Resurrection Man is the first of two books I read this week that Tom Tomorrow convinced me to buy. Really, it wasn’t that hard a sell; in a way, I feel like writer Dan Abnett is my homeboy after he kindly granted this site our first major interview a few months ago. He’s a stand-up guy and a solid writer, and despite my hesitance about whether this series could live again — pun intended — I really wanted to like it.
I must say, I was surprised at how much I enjoyed Resurrection Man #1. It’s already in my top five relaunch books, and though it could certainly be knocked out in the next couple weeks, it will remain a strong debut that will have me happily returning to future installments.
What do I like about it? For one, the core concept is incredibly strong. Our hero, Mitch Shelley (aka Resurrection Man himself) has been granted the unique ability to never die — any time something would kill him, he simply pops back to life about a half hour later. Each time he does so, he manifests a new superpower, seemingly at random. This debut issue sees Mitch gaining control of magnetism and then possessing the ability to turn into water. A power set like that means that Abnett and co-writer Andy Lanning can keep things creative on the superhero front for a long time.
As you might imagine, Mitch’s ability is both a blessing and a curse. The cost of superpowers and immortality is a lot of pain and a lot of confusion. We find out halfway through this issue that Shelley’s soul is in high demand among the creatures of the afterlife — both Heaven and Hell have seemingly sent agents to retrieve it. Shelley, meanwhile, just wants to help people; he’s compelled by his abilities to do, in his words, “a new… thing I just have to do” every time he comes back.
That vagueness is the biggest thing that hurts this issue, in my opinion. I understand the need for mysteries, especially in a debut — readers need some hook to keep coming back — but I might have liked a little more explanation nonetheless. What is Shelley doing in the first place, for instance? Presumably he hops on a jet to Portland to save someone there, but we don’t know that for sure. Also, why does this first issue’s main antagonist, named simply “Sue,” feel compelled to “escort [Mitch] off the flight” before catastrophe strikes? Wouldn’t he just regenerate anyway — he can’t die, right? I’m sure there are answers to both those questions, but I feel it’s strange to leave two such major plot points open from the word “go;” Abnett and Lanning are trusting on their hero being compelling enough to carry us through to the second issue.
I must say, I also didn’t love the art on this book. It comes courtesy of Fernando Dagnino, whose previous credits include Justice League: Generation Lost. I actually thought Dagnino was the best part of Generation Lost artistically, but there he had an inker. Here he inks himself, which can be troublesome. Between his present ink lines and the overly muted colors of Rob Leigh, Dagnino’s solid pencilwork seems to get lost. I realize this book needs to establish a darker tone visually to fit its mood, and it does fine at that, but the whole thing still ends up looking a little sketchier than I’d like.

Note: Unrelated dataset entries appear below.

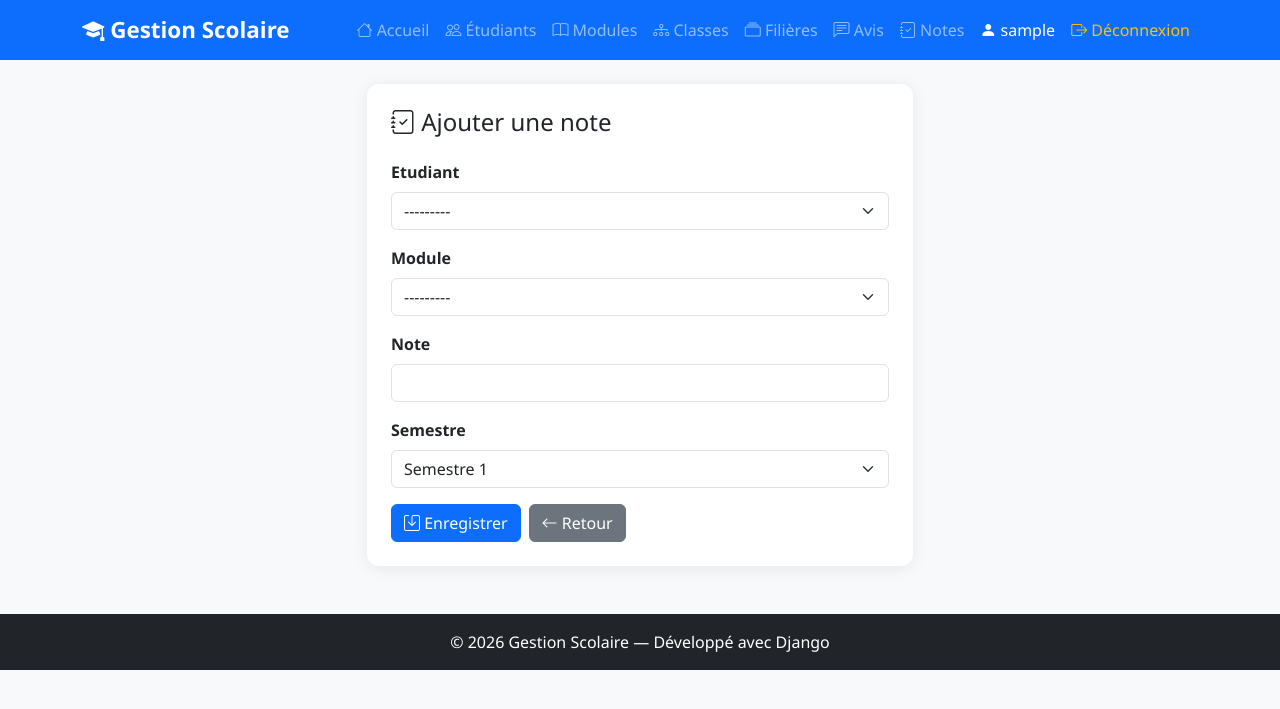
After one commit to BassirouAKMB/gestion_scolaire, a Django app: page /notes/ajouter/ in a window 1280 px wide. The commit adds this page. Shown: the top 709 px of the page. Run offline with Django 5.2, Linux system fonts and the light colour scheme; the visitor is signed in with stand-in values (Sample User, id 1); data that the repository does not hold is empty.

Commit message:
feat: ajout notes, screenshots, README final complet

```diff
--- a/scolaire/forms.py
+++ b/scolaire/forms.py
@@ -1,6 +1,6 @@
 from django import forms
 from .models import Etudiant
-
+from .models import Etudiant, Module, Filiere, Classe, Niveau, Avis, Note
 
 class EtudiantForm(forms.ModelForm):
     class Meta:
@@ -67,3 +67,14 @@ class AvisForm(forms.ModelForm):
             'message': forms.Textarea(attrs={'class': 'form-control', 'rows': 4}),
             'note': forms.NumberInput(attrs={'class': 'form-control', 'min': 0, 'max': 20}),
         }
+
+class NoteForm(forms.ModelForm):
+    class Meta:
+        model = Note
+        fields = ['etudiant', 'module', 'note', 'semestre']
+        widgets = {
+            'etudiant': forms.Select(attrs={'class': 'form-select'}),
+            'module': forms.Select(attrs={'class': 'form-select'}),
+            'note': forms.NumberInput(attrs={'class': 'form-control', 'min': 0, 'max': 20, 'step': '0.25'}),
+            'semestre': forms.Select(attrs={'class': 'form-select'}),
+        }
--- a/scolaire/models.py
+++ b/scolaire/models.py
@@ -83,3 +83,22 @@ class Avis(models.Model):
     class Meta:
         verbose_name = "Avis"
         verbose_name_plural = "Avis"
+
+class Note(models.Model):
+    SEMESTRE_CHOICES = [
+        ('S1', 'Semestre 1'),
+        ('S2', 'Semestre 2'),
+    ]
+    etudiant = models.ForeignKey(Etudiant, on_delete=models.CASCADE, related_name='notes')
+    module = models.ForeignKey(Module, on_delete=models.CASCADE, related_name='notes')
+    note = models.DecimalField(max_digits=4, decimal_places=2)
+    semestre = models.CharField(max_length=2, choices=SEMESTRE_CHOICES, default='S1')
+    date_ajout = models.DateTimeField(auto_now_add=True)
+
+    def __str__(self):
+        return f"{self.etudiant} — {self.module} : {self.note}/20"
+
+    class Meta:
+        verbose_name = "Note"
+        verbose_name_plural = "Notes"
+        unique_together = ['etudiant', 'module', 'semestre']
--- a/scolaire/urls.py
+++ b/scolaire/urls.py
@@ -38,4 +38,12 @@ urlpatterns = [
     path('avis/<int:pk>/supprimer/', views.avis_supprimer, name='avis_supprimer'),
     # API
     path('api/', include(router.urls)),
+
+    path('etudiants/<int:pk>/', views.etudiant_detail, name='etudiant_detail'),
+
+    # Notes
+    path('notes/', views.note_liste, name='note_liste'),
+    path('notes/ajouter/', views.note_ajouter, name='note_ajouter'),
+    path('notes/<int:pk>/modifier/', views.note_modifier, name='note_modifier'),
+    path('notes/<int:pk>/supprimer/', views.note_supprimer, name='note_supprimer'),
 ]
--- a/scolaire/views.py
+++ b/scolaire/views.py
@@ -1,22 +1,9 @@
-from django.shortcuts import render
-from .models import Etudiant, Classe, Module, Filiere
-
+from django.shortcuts import render, redirect, get_object_or_404
 from django.contrib import messages
-from django.shortcuts import redirect
-from .forms import EtudiantForm
-
 from django.contrib.auth.decorators import login_required
-
-from .models import Etudiant, Classe, Module, Filiere, Niveau
-from .forms import EtudiantForm, ModuleForm
-
-from .models import Etudiant, Classe, Module, Filiere
-from .forms import EtudiantForm, ModuleForm, FiliereForm, ClasseForm
-
-from .models import Etudiant, Classe, Module, Filiere, Avis
-from .forms import EtudiantForm, ModuleForm, FiliereForm, ClasseForm, AvisForm
-
-from django.shortcuts import get_object_or_404
+from django.db.models import Avg
+from .models import Etudiant, Classe, Module, Filiere, Avis, Note
+from .forms import EtudiantForm, ModuleForm, FiliereForm, ClasseForm, AvisForm, NoteForm
 
 
 @login_required(login_url='/accounts/login/')
@@ -275,3 +262,71 @@ def etudiant_detail(request, pk):
         'etudiant': etudiant,
         'avis': avis
     })
+
+
+# ─── NOTES ───
+@login_required(login_url='/accounts/login/')
+def note_liste(request):
+    # Etudiant voit seulement ses propres notes
+    if request.user.groups.filter(name='Etudiant').exists():
+        # On cherche l'étudiant lié à cet utilisateur par son nom
+        notes = Note.objects.filter(
+            etudiant__nom__icontains=request.user.username
+        ) | Note.objects.filter(
+            etudiant__prenom__icontains=request.user.username
+        )
+    else:
+        notes = Note.objects.all().order_by('etudiant', 'semestre')
+
+    # Calcul moyenne par étudiant
+    from django.db.models import Avg
+    moyenne = notes.aggregate(Avg('note'))['note__avg']
+
+    return render(request, 'scolaire/note_liste.html', {
+        'notes': notes,
+        'moyenne': moyenne
+    })
+
+
+@login_required(login_url='/accounts/login/')
+def note_ajouter(request):
+    if not (request.user.is_superuser or request.user.groups.filter(name='Professeur').exists()):
+        messages.error(request, 'Accès refusé.')
+        return redirect('note_liste')
+    form = NoteForm()
+    if request.method == 'POST':
+        form = NoteForm(request.POST)
+        if form.is_valid():
+            form.save()
+            messages.success(request, 'Note ajoutée avec succès !')
+            return redirect('note_liste')
+    return render(request, 'scolaire/note_form.html', {'form': form, 'titre': 'Ajouter une note'})
+
+
+@login_required(login_url='/accounts/login/')
+def note_modifier(request, pk):
+    if not (request.user.is_superuser or request.user.groups.filter(name='Professeur').exists()):
+        messages.error(request, 'Accès refusé.')
+        return redirect('note_liste')
+    note = get_object_or_404(Note, id=pk)
+    form = NoteForm(instance=note)
+    if request.method == 'POST':
+        form = NoteForm(request.POST, instance=note)
+        if form.is_valid():
+            form.save()
+            messages.success(request, 'Note modifiée avec succès !')
+            return redirect('note_liste')
+    return render(request, 'scolaire/note_form.html', {'form': form, 'titre': 'Modifier une note'})
+
+
+@login_required(login_url='/accounts/login/')
+def note_supprimer(request, pk):
+    if not (request.user.is_superuser or request.user.groups.filter(name='Professeur').exists()):
+        messages.error(request, 'Accès refusé.')
+        return redirect('note_liste')
+    note = get_object_or_404(Note, id=pk)
+    if request.method == 'POST':
+        note.delete()
+        messages.success(request, 'Note supprimée avec succès !')
+        return redirect('note_liste')
+    return render(request, 'scolaire/note_confirm_supprimer.html', {'note': note})
--- a/templates/base/base.html
+++ b/templates/base/base.html
@@ -42,6 +42,11 @@
     <li class="nav-item">
         <a class="nav-link" href="/avis/"><i class="bi bi-chat-left-text"></i> Avis</a>
     </li>
+    <li class="nav-item">
+    <a class="nav-link" href="/notes/">
+        <i class="bi bi-journal-check"></i> Notes
+    </a>
+    </li>
     {% if user.is_authenticated %}
     <li class="nav-item">
         <span class="nav-link text-white">
--- /dev/null
+++ b/templates/scolaire/note_form.html
@@ -0,0 +1,32 @@
+{% extends 'base/base.html' %}
+{% block title %}{{ titre }}{% endblock %}
+
+{% block content %}
+<div class="row justify-content-center">
+    <div class="col-md-6">
+        <div class="card p-4">
+            <h4 class="mb-4"><i class="bi bi-journal-check"></i> {{ titre }}</h4>
+            <form method="POST">
+                {% csrf_token %}
+                {% for field in form %}
+                <div class="mb-3">
+                    <label class="form-label fw-semibold">{{ field.label }}</label>
+                    {{ field }}
+                    {% if field.errors %}
+                        <div class="text-danger small">{{ field.errors }}</div>
+                    {% endif %}
+                </div>
+                {% endfor %}
+                <div class="d-flex gap-2 mt-3">
+                    <button type="submit" class="btn btn-primary">
+                        <i class="bi bi-save"></i> Enregistrer
+                    </button>
+                    <a href="/notes/" class="btn btn-secondary">
+                        <i class="bi bi-arrow-left"></i> Retour
+                    </a>
+                </div>
+            </form>
+        </div>
+    </div>
+</div>
+{% endblock %}
```
Also changed, not shown: scolaire/admin.py (+7 -1 lines), templates/scolaire/note_confirm_supprimer.html (added, +28 -0 lines), templates/scolaire/note_liste.html (added, +78 -0 lines), README.md, scolaire/migrations/0005_note.py (added), 9 other files.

Still, the idea alone behind Resurrection Man is solid, and the mystery set up in the first issue is more than enough for me to continue following. I’m really happy I liked this book — it would break my heart to give Abnett a bad review — but I’m really surprised I liked it as much as I did. But then, that’s what this New 52 is all about, right?
Pull list verdict: KEEP IT
My Best of 2012 Playlist by Eric Garneau
After being inspired by some friends, for the past few years I’ve been really into documenting my musical exploration with year-end mixes. I realize this is not a particularly novel thing to do, but hey, who has original ideas any more? Anyway, this has gotten even easier to do thanks to new technology like Spotify. read more